Could Payday Loans Be Banned? Amscot takes no risk
On Friday, the public was expected to weigh in on the payday lending industry before federal regulators choose terms businesses can – and cannot – offer to millions of low-income borrowers across the country.
The issue is of vital interest to Florida’s largest payday lender, Tampa-based Amscot. The company warned that federal regulations, as currently proposed, would bankrupt it. The privately held Amscot employs approximately 1,850 people and has annual sales of over $ 200 million.
Over the past several months, the company has asked its customers to contribute to the public comments, including their name and address, which Amscot has posted in Washington, DC. About 560,000 Amscot customers have done so, the company said. The majority of customers chose to sign one of the five pre-printed forms prepared by Amscot. One of the letters said in part, “Without this provider in my community, I know my family will suffer.
Industry representatives have estimated that around 1.5 million comments have been submitted to the US Consumer Financial Protection Bureau, which is responsible for implementing the new regulations.
“There has been tremendous interest in this rule-making,” said Alex Horowitz, senior executive of the Pew Charitable Trusts Small Dollar Lending Project. “It shows that this is high-stakes regulation… It could save low-income households over $ 10 billion a year.”
Horowitz and Amscot expect the CFPB to take about a year before the new regulations are imposed.
Payday loans are marketed to nearly half of Americans who don’t have the cash to cover an unexpected $ 400 bill.
Amscot invited this week a Tampa Bay Times reporter to review 102,458 manuscript customer comments, which were divided into stacks of thousands of pages high.
“I am on disability and unfortunately my monthly check does not cover my monthly expenses.
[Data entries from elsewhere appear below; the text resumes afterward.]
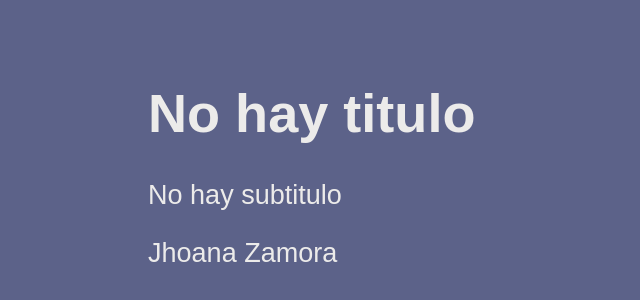
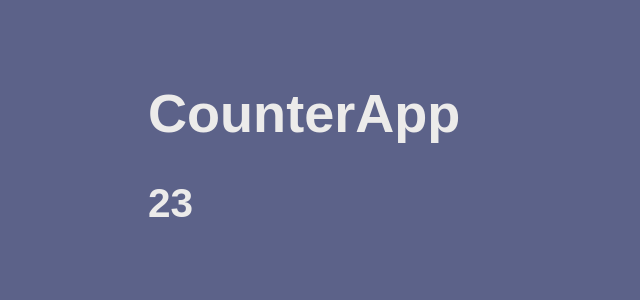
Before and after one commit to JhoanaZF/counter-app-vite, a React (Vite) app: page / in a window 1280 px wide. Shown: the part 102-402 px from the top of the page, without its empty margins (0-640 px from the left). Built offline with nearby package versions, Linux system fonts and the light colour scheme.

Commit message:
ADD: Tarea - Componente CounterApp

```diff
--- /dev/null
+++ b/src/CounterApp.jsx
@@ -0,0 +1,13 @@
+import PropTypes from "prop-types";
+export const CounterApp = ({ value }) => {
+    return (
+        <>
+            <h1>CounterApp</h1>
+            <h2>{value}</h2>
+        </>
+    );
+};
+
+CounterApp.propTypes = {
+    value: PropTypes.number,
+};
--- a/src/main.jsx
+++ b/src/main.jsx
@@ -1,13 +1,15 @@
 import React from "react";
 import ReactDOM from "react-dom/client";
 // import { HelloWorldApp } from "./HelloWorldApp";
-import { FirstApp } from "./FirstApp";
+// import { FirstApp } from "./FirstApp";
 // import App from "./HelloWorldApp";
+import { CounterApp } from "./CounterApp";
 import "./styles.css";
 
 ReactDOM.createRoot(document.getElementById("root")).render(
     <React.StrictMode>
         {/* <HelloWorldApp /> */}
-        <FirstApp />
+        {/* <FirstApp /> */}
+        <CounterApp value={23} />
     </React.StrictMode>
 );
```
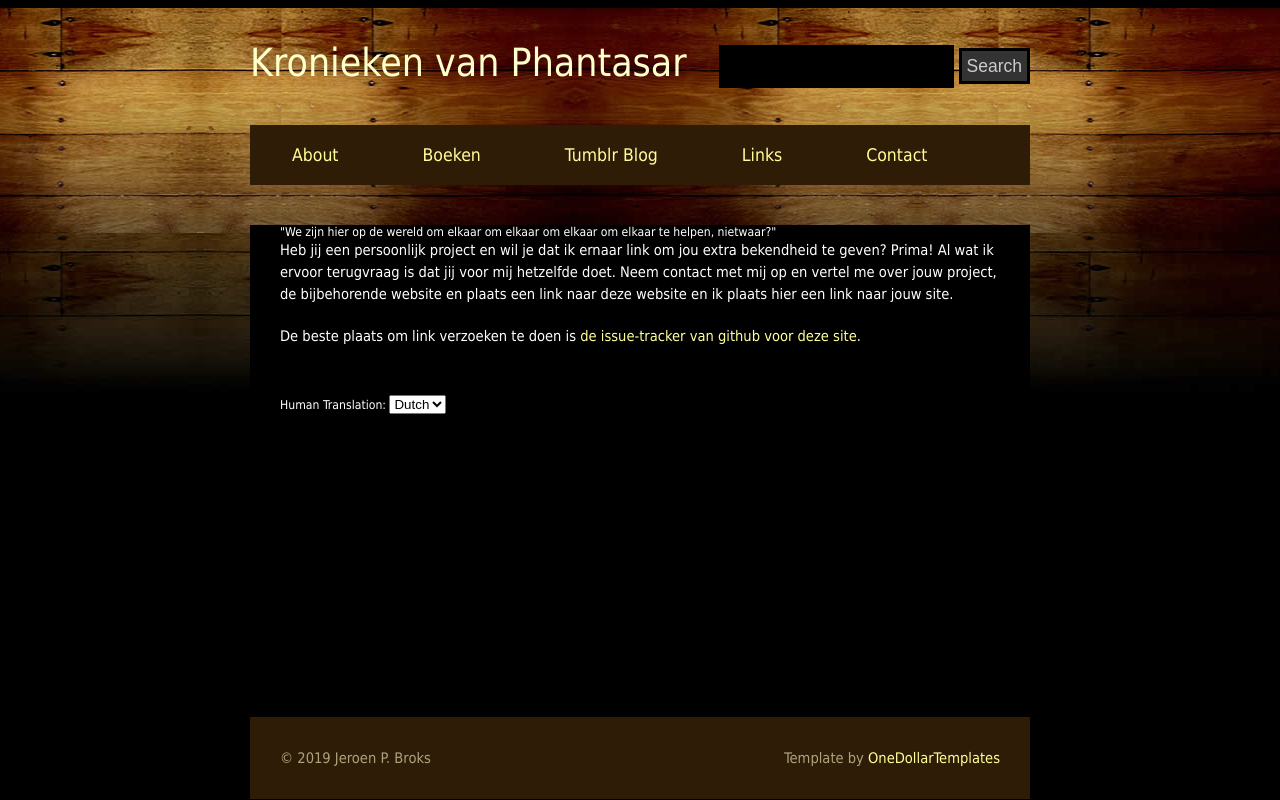
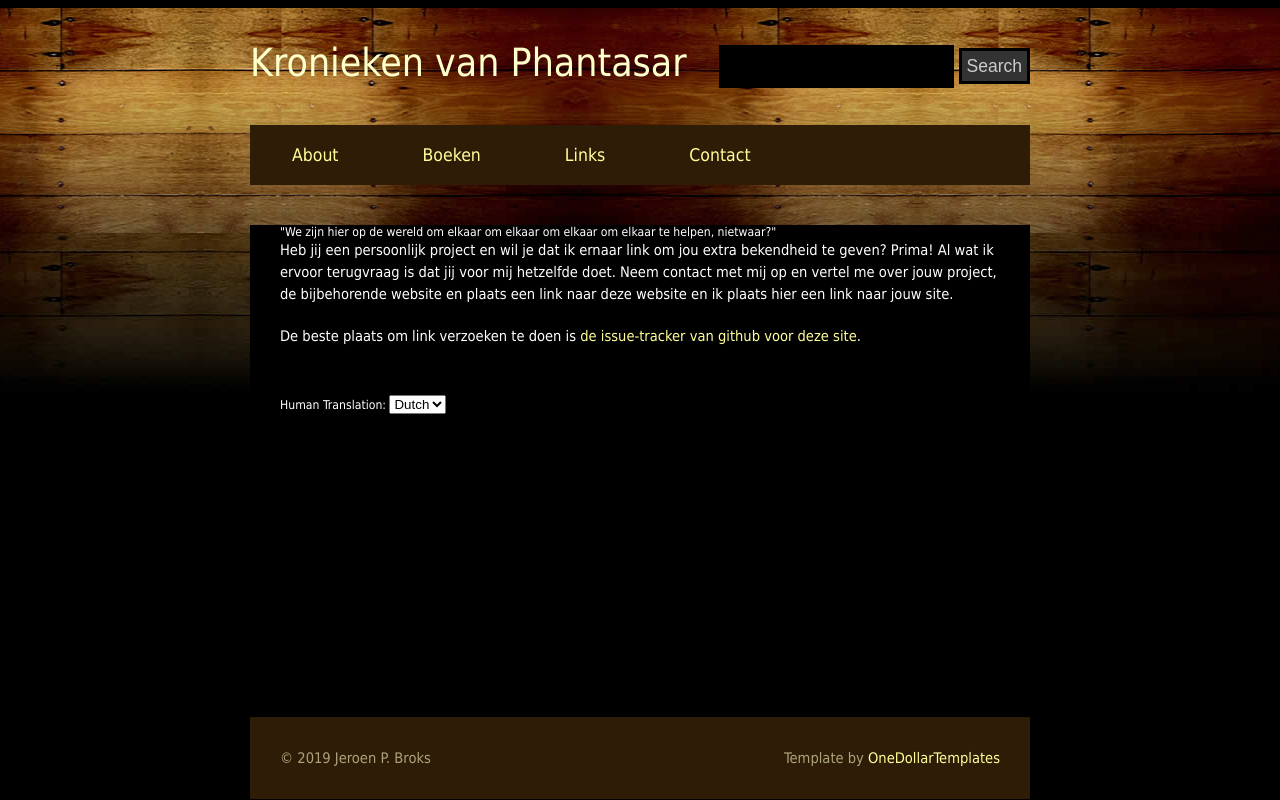
Before and after one commit to PhantasarProductions/Kronieken, a plain HTML site: page Page_NL_LINKS.html in a window 1280 px wide. Drawn offline with Linux system fonts and the light colour scheme.

Commit message:
Update of page LINKS

```diff
--- a/PageLangs_LINKS.js
+++ b/PageLangs_LINKS.js
@@ -1,4 +1,4 @@
-// This JavaScript file was generated by Yggdrassil on Saturday, December 4, 2021; 2:05:22 PM
+// This JavaScript file was generated by Yggdrassil on Tuesday, December 6, 2022; 5:57:02 PM
 
 let PageLangs = {}
 PageLangs.List=[]
--- a/Page_NL_LINKS.html
+++ b/Page_NL_LINKS.html
@@ -13,7 +13,7 @@
     <ul>
       <li><a href="Page_NL_ABOUT.html">About</a></li>
       <li><a href="Page_NL_BOEKEN.html">Boeken</a></li>
-      <li><a href="https://kroniekenphantasar.tumblr.com/" target=_blank>Tumblr Blog</a>
+      <!-- <li><a href="https://kroniekenphantasar.tumblr.com/" target=_blank>Tumblr Blog</a> -->
       <!-- Be back later <li><a href="#">Wiki</a></li> -->
       <li><a href="Page_NL_LINKS.html">Links</a></li>
       <li><a href="Page_NL_CONTACT.html">Contact</a></li>
@@ -26,7 +26,7 @@
     </form>
   </div>
   <div id="content">
-	  <!-- Generated by Yggdrassil on Saturday, December 4, 2021; 2:05:22 PM -->
+	  <!-- Generated by Yggdrassil on Tuesday, December 6, 2022; 5:57:02 PM -->
 
 "We zijn hier op de wereld om elkaar om elkaar om elkaar om elkaar te helpen, nietwaar?"
 <p>
```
I am actually relying on the cash advance to survive,” wrote a client from Tampa. The company asked the Times not to publish the names or addresses of those who wrote the comments. the Times compared a handful of names to public folder data and found matches.
“If you change the cash advance program, you will put more stress on working families (sic) from paycheck to paycheck,” wrote a client from St. Petersburg.
The CFPB in June proposed new regulations to “end payday debt traps” by capping the number and amount of loans businesses would be allowed to provide to customers.
Opponents of payday loans want to get rid of triple-digit interest rates and other practices that they believe victimize the poor.
But even opponents recognize that the working poor have few options outside the payday lending industry. The Pew Charitable Trust encouraged the CFPB to pass regulations that would make it easier for banks and credit unions to offer small dollar loans at a lower cost to consumers.
The Florida Office of Financial Regulation sets a maximum fee of $ 10 per $ 100 borrowed over 31 days. The loans also have a one-time verification fee of up to $ 5. Amscot’s total charge is $ 11 per $ 100. Florida also imposes a limit of $ 500 on loans and limits borrowers to one at a time.
In order to qualify for the loans, clients must have proof of income and a checking account.
Amscot said the letters would be used in a lawsuit against the CFPB if the final regulations threatened the company.
Comments to CFPB can be submitted to regulations.gov.
Times principal researcher John Martin contributed to this report. Contact Alli Knothe at [email protected] Follow @KnotheA.